The weather could be warming up for magnets, too.
A new study has found that, while the poles remain a magnet, they can also become more magnetically stable.
The team from the University of Copenhagen used a technique called magnetism diffusion to map out how the magnetic field on Earth could change under varying amounts of magnetic field strength.
The researchers found that if a strong magnetic field is applied, the poles tend to lose their magnetism, and this loss in magnetism is known as a magnetization.
But if a weak magnetic field (the weaker the field, the less the pole is magnetized) is applied at the same time, the strength of the magnetic pull does not change.
This could lead to a magnetizing change in the field.
A stronger field would result in a stronger field, and a weaker field would lead to more magnetization, which would lead back to a stronger magnetic field.
These changes in field strength can be seen as a spectrum of magnetic fields.
If you were to apply a strong field to a single magnet at the top of a rotating sphere, the field would be able to pull all the other magnets in the sphere closer together.
This would create a magnetically weak field, so the field strength would drop to zero.
But when the field is shifted around, this field strength is no longer a single point, but instead changes in a spectrum with the strength increasing and decreasing at different rates.
The same phenomenon can be observed with the magnetic fields on the ground.
This is because the field can be shifted between different areas in the Earth, and changes in the magnetic force between these different areas can cause the field to shift in a more or less direction.
This means that when the magnetized surface of a surface changes, the force from the magnetization could be shifted to either the magnetosphere or the magnetotank.
This may lead to changes in magnetic field strengths in the surface, depending on the direction the field was applied.

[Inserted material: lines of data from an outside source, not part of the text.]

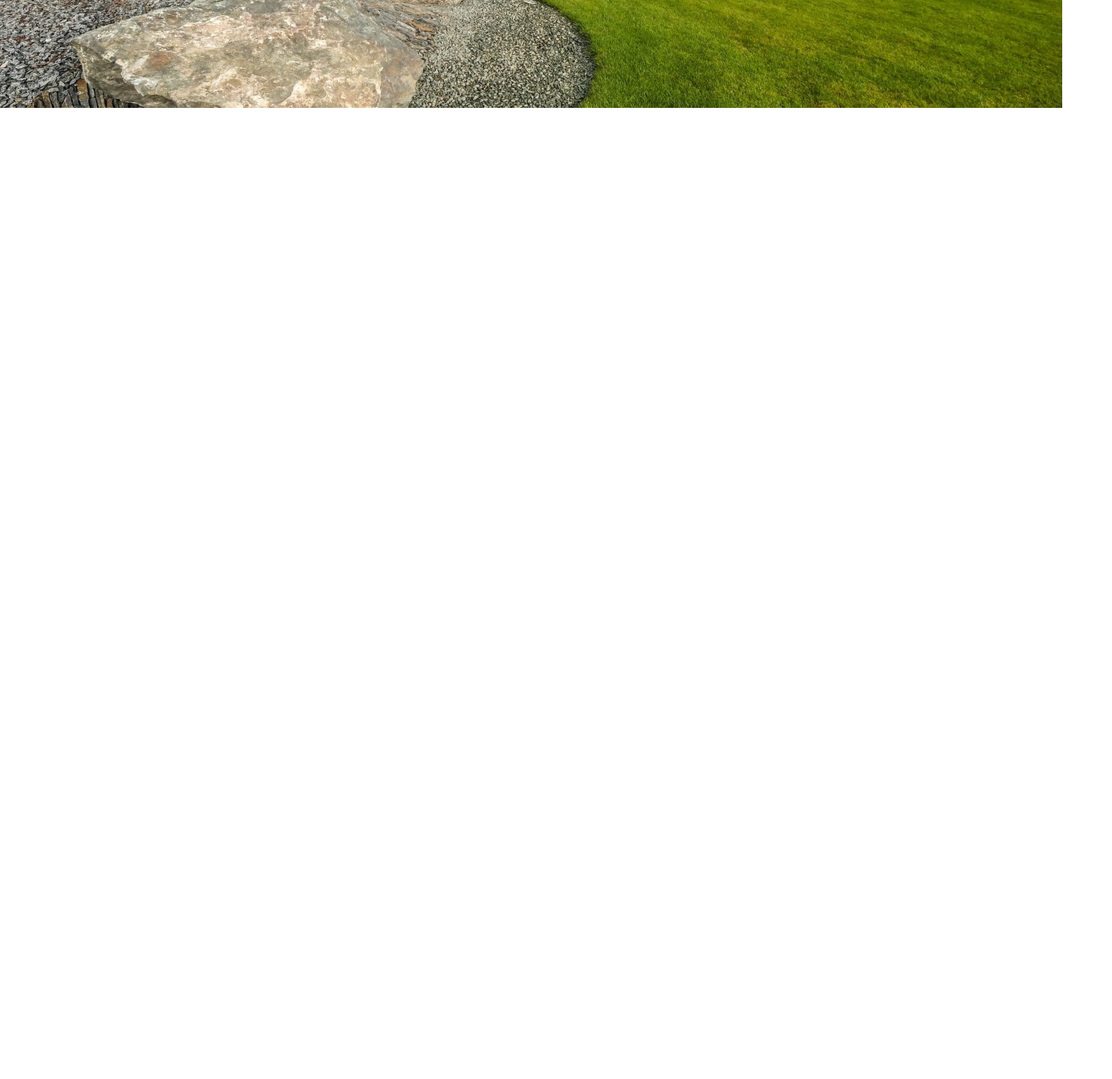
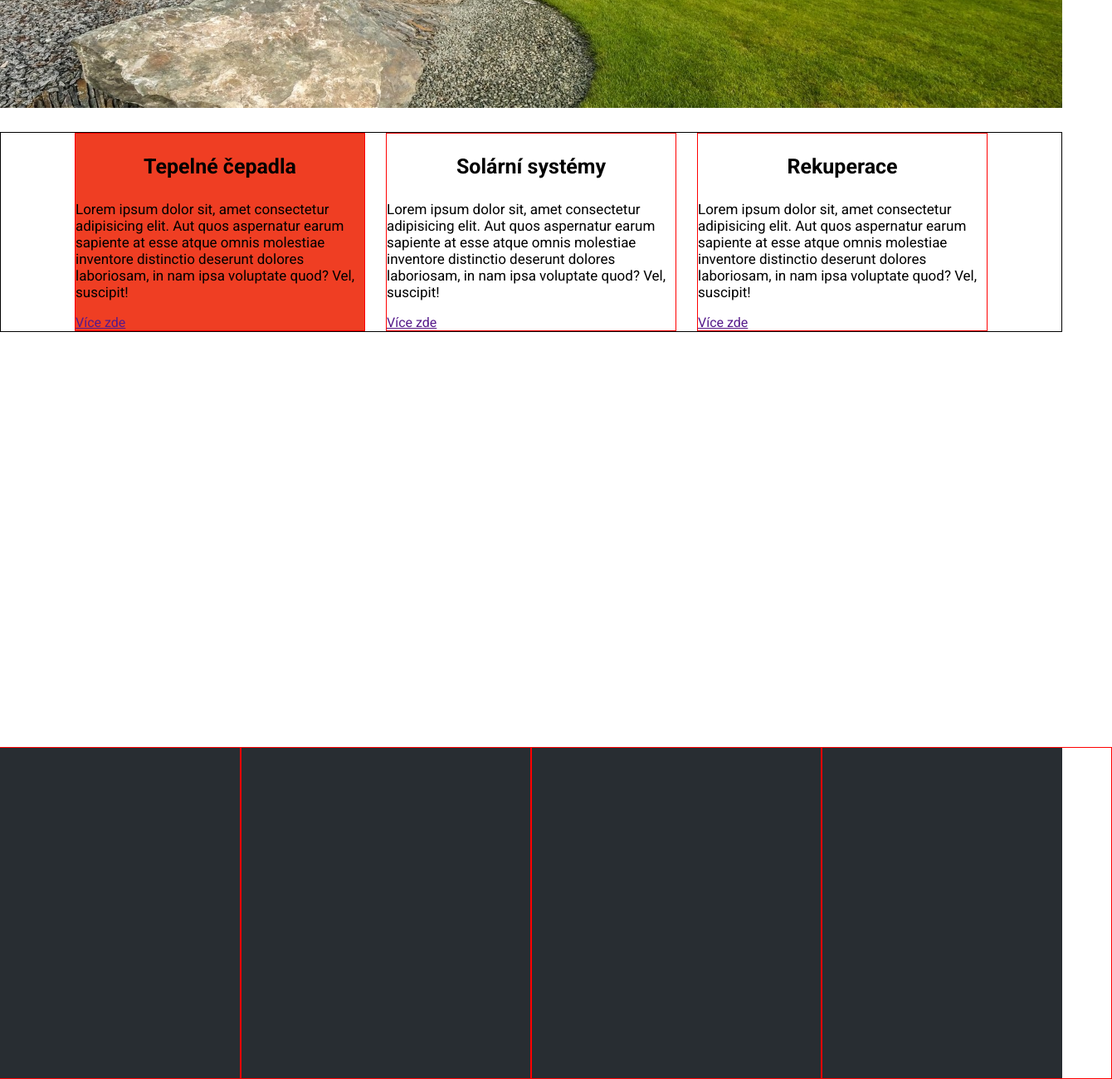
Before and after one commit to losik01/test, a plain HTML site: page index.html in a window 1280 px wide. Shown: the part 509-1809 px from the top of the page at 83% size, 1340 px wide, since content can reach past the window. Before the commit the page ends 800 px from the top, so only its background shows below. Drawn offline with Linux system fonts and the light colour scheme.

Commit message:
Update index.html

```diff
--- a/index.html
+++ b/index.html
@@ -2,10 +2,13 @@
 <html lang="cs-cz">
 
 <head>
+    <meta charset="utf-8" />
+    <link rel="stylesheet" href="menu.css">
+    <link rel="stylesheet" href="body.css">
+    <link rel="stylesheet" href="footer.css">
 
-    <meta charset="utf-8"/>
-    <link rel="stylesheet" href="menu.css">
-    <link rel="stylesheet" href="text.css">
+    <title>Apekom plus</title>
+    <link rel="icon" href="img/ikona.png" type="image/x-icon">
 
 
     <link rel="preconnect" href="https://fonts.googleapis.com">
@@ -41,11 +44,53 @@
                 <a href="#">Rekuperace</a>
                 <a href="#">Kontakty</a>
 
-
             </div>
         </nav>
+    </header>
+    <main class="main">
+        <section class="article cerpadlo">
+            <h3>Tepelné čepadla</h3>
+            <p>Lorem ipsum dolor sit, amet consectetur adipisicing elit.
+                Aut quos aspernatur earum sapiente at esse atque omnis molestiae
+                inventore distinctio deserunt dolores laboriosam, in nam ipsa
+                voluptate quod? Vel, suscipit!</p>
+            <a href="">Více zde</a>
+        </section>
 
-    </header>
+        <section class="article solar">
+            <h3>Solární systémy</h3>
+            <p>Lorem ipsum dolor sit, amet consectetur adipisicing elit.
+                Aut quos aspernatur earum sapiente at esse atque omnis molestiae
+                inventore distinctio deserunt dolores laboriosam, in nam ipsa
+                voluptate quod? Vel, suscipit!</p>
+            <a href="">Více zde</a>
+        </section>
+
+        <section class="article rekuperace">
+            <h3>Rekuperace</h3>
+            <p>Lorem ipsum dolor sit, amet consectetur adipisicing elit.
+                Aut quos aspernatur earum sapiente at esse atque omnis molestiae
+                inventore distinctio deserunt dolores laboriosam, in nam ipsa
+                voluptate quod? Vel, suscipit!</p>
+            <a href="">Více zde</a>
+        </section>
+
+    </main>
+
+    <footer class="footer">
+        <div>
+            <a href="tel: +420 607 009 719">zavolej</a>
+        </div>
+
+        <div></div>
+
+        <div></div>
+
+        <div></div>
+
+
+    </footer>
+
 
     <script src="burger.js"></script>
 </body>
```
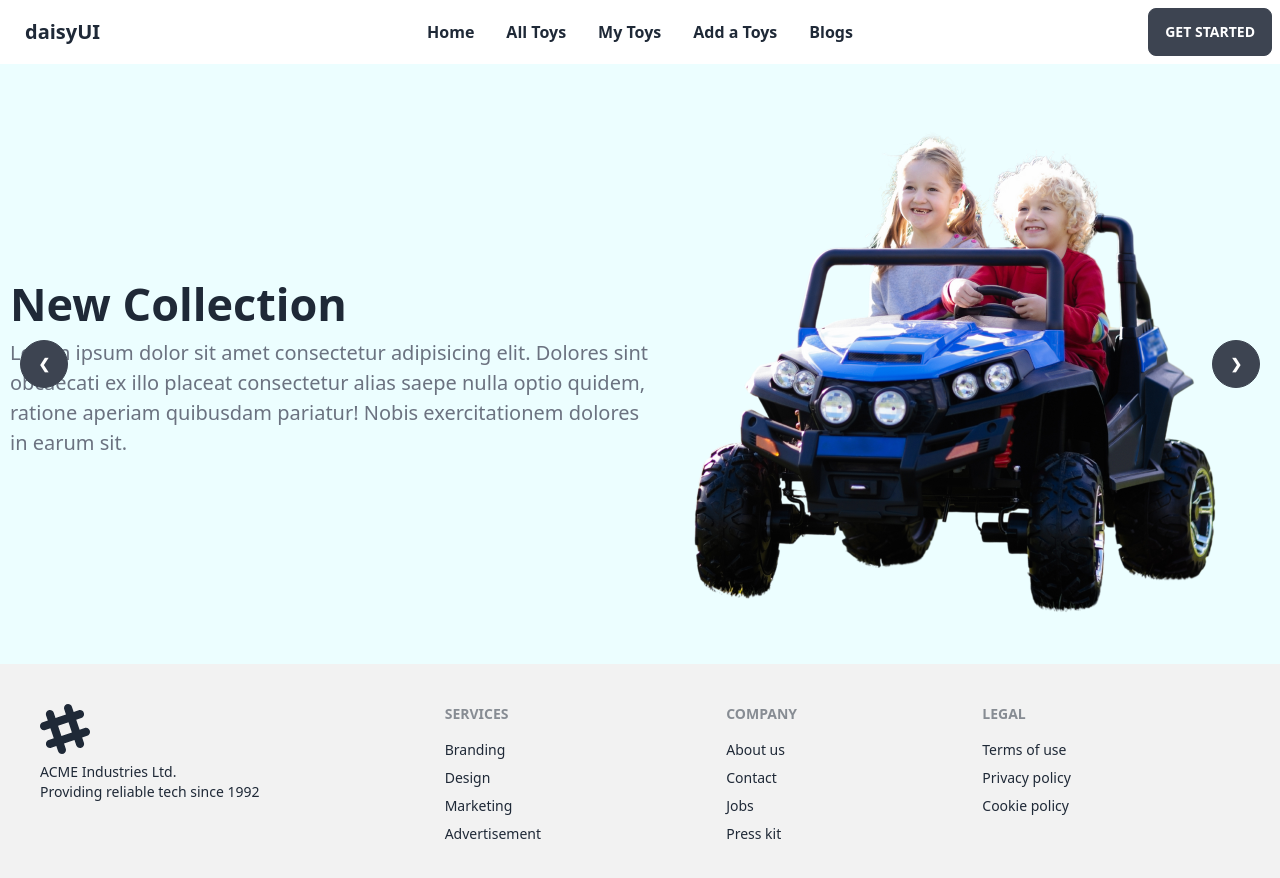
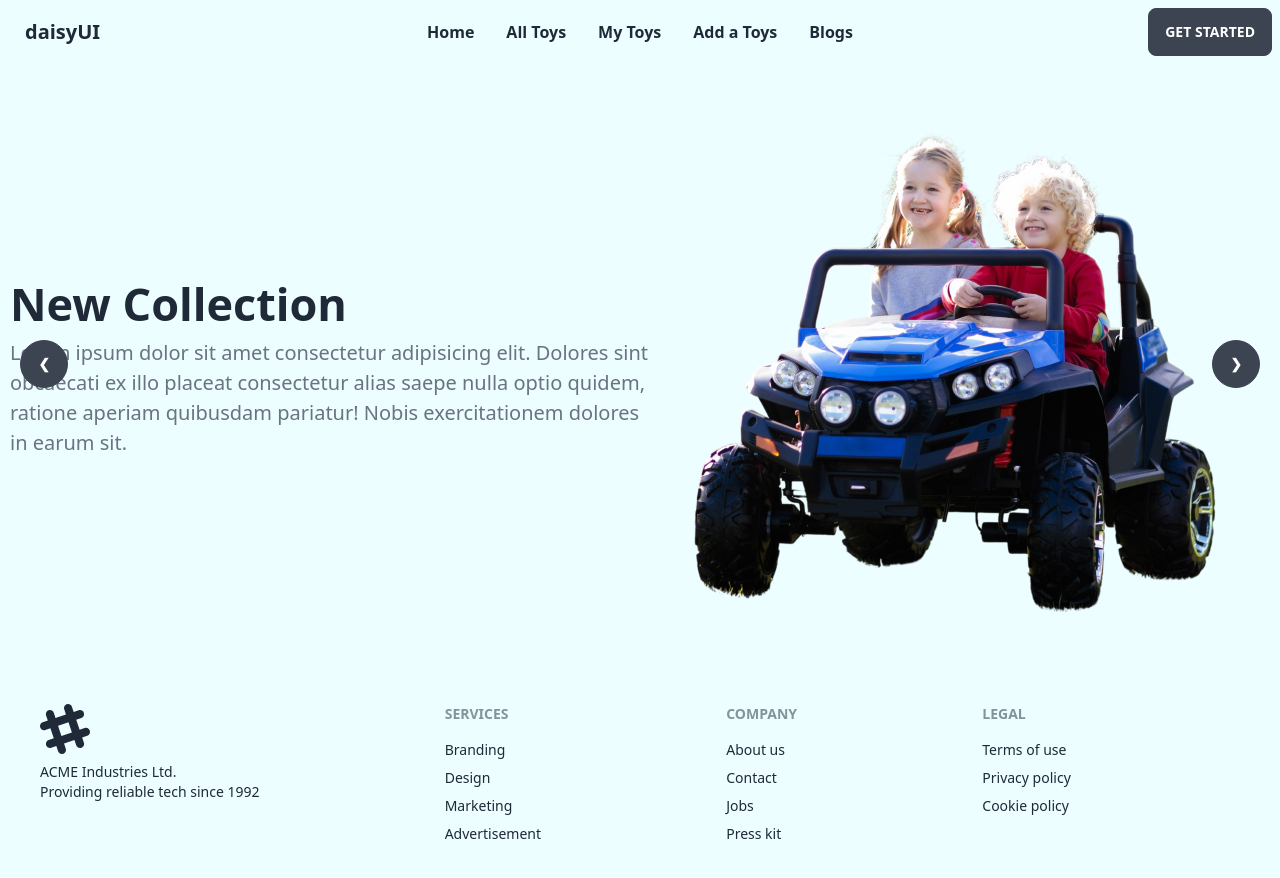
Before and after one commit to majedrahani/toy-ta, a React (Vite) app: page / in a window 1280 px wide. Shown: the top 878 px of the page. Built offline with nearby package versions, Linux system fonts and the light colour scheme.

Commit message:
banner section added

```diff
--- a/src/shared/Footer.jsx
+++ b/src/shared/Footer.jsx
@@ -2,10 +2,10 @@ import React from 'react';
 
 const Footer = () => {
     return (
-        <footer className="footer p-10 bg-base-200 text-base-content">
+        <footer className="footer p-10 bg-cyan-50 text-base-content">
             <div>
                 <svg width="50" height="50" viewBox="0 0 24 24" xmlns="http://www.w3.org/2000/svg" fillRule="evenodd" clipRule="evenodd" className="fill-current"><path d="M22.672 15.226l-2.432.811.841 2.515c.33 1.019-.209 2.127-1.23 2.456-1.15.325-2.148-.321-2.463-1.226l-.84-2.518-5.013 1.677.84 2.517c.391 1.203-.434 2.542-1.831 2.542-.88 0-1.601-.564-1.86-1.314l-.842-2.516-2.431.809c-1.135.328-2.145-.317-2.463-1.229-.329-1.018.211-2.127 1.231-2.456l2.432-.809-1.621-4.823-2.432.808c-1.355.384-2.558-.59-2.558-1.839 0-.817.509-1.582 1.327-1.846l2.433-.809-.842-2.515c-.33-1.02.211-2.129 1.232-2.458 1.02-.329 2.13.209 2.461 1.229l.842 2.515 5.011-1.677-.839-2.517c-.403-1.238.484-2.553 1.843-2.553.819 0 1.585.509 1.85 1.326l.841 2.517 2.431-.81c1.02-.33 2.131.211 2.461 1.229.332 1.018-.21 2.126-1.23 2.456l-2.433.809 1.622 4.823 2.433-.809c1.242-.401 2.557.484 2.557 1.838 0 .819-.51 1.583-1.328 1.847m-8.992-6.428l-5.01 1.675 1.619 4.828 5.011-1.674-1.62-4.829z"></path></svg>
-    <p>ACME Industries Ltd.<br/>Providing reliable tech since 1992</p>
+                <p>ACME Industries Ltd.<br />Providing reliable tech since 1992</p>
             </div>
             <div>
                 <span className="footer-title">Services</span>
--- a/src/shared/NavBar.jsx
+++ b/src/shared/NavBar.jsx
@@ -2,7 +2,7 @@ import React from 'react';
 
 const NavBar = () => {
     return (
-        <div className="navbar bg-base-100">
+        <div className="navbar bg-cyan-50">
             <div className="navbar-start">
                 <div className="dropdown">
                     <label tabIndex={0} className="btn btn-ghost lg:hidden">
```
Lines whose indentation alone changed are shown as unchanged.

This study could provide an insight into how the magnetism in the earth might change under different types of magnetic forces, including solar and cosmic radiation.
“It’s a fundamental question, why is the field so strong, and it’s the same for all the planets and all the suns, and all our stars,” says Erik Gebhardsen, a professor of physics at the University in Copenhagen.
“The idea is that we should understand how the field changes when we apply different kinds of forces on the earth.”
It’s not clear how the changes in magnetization on the Earth could relate to changes on the sun, but Gebattsen believes it is possible.
“In the past, when the magnetic forces were weaker, the sun was a lot hotter, so it has a lot more energy.
This solar cycle could be associated with changes in Earth’s magnetosphere, and also with changes of solar wind,” he says.
The results of this study are published in the journal Nature Communications.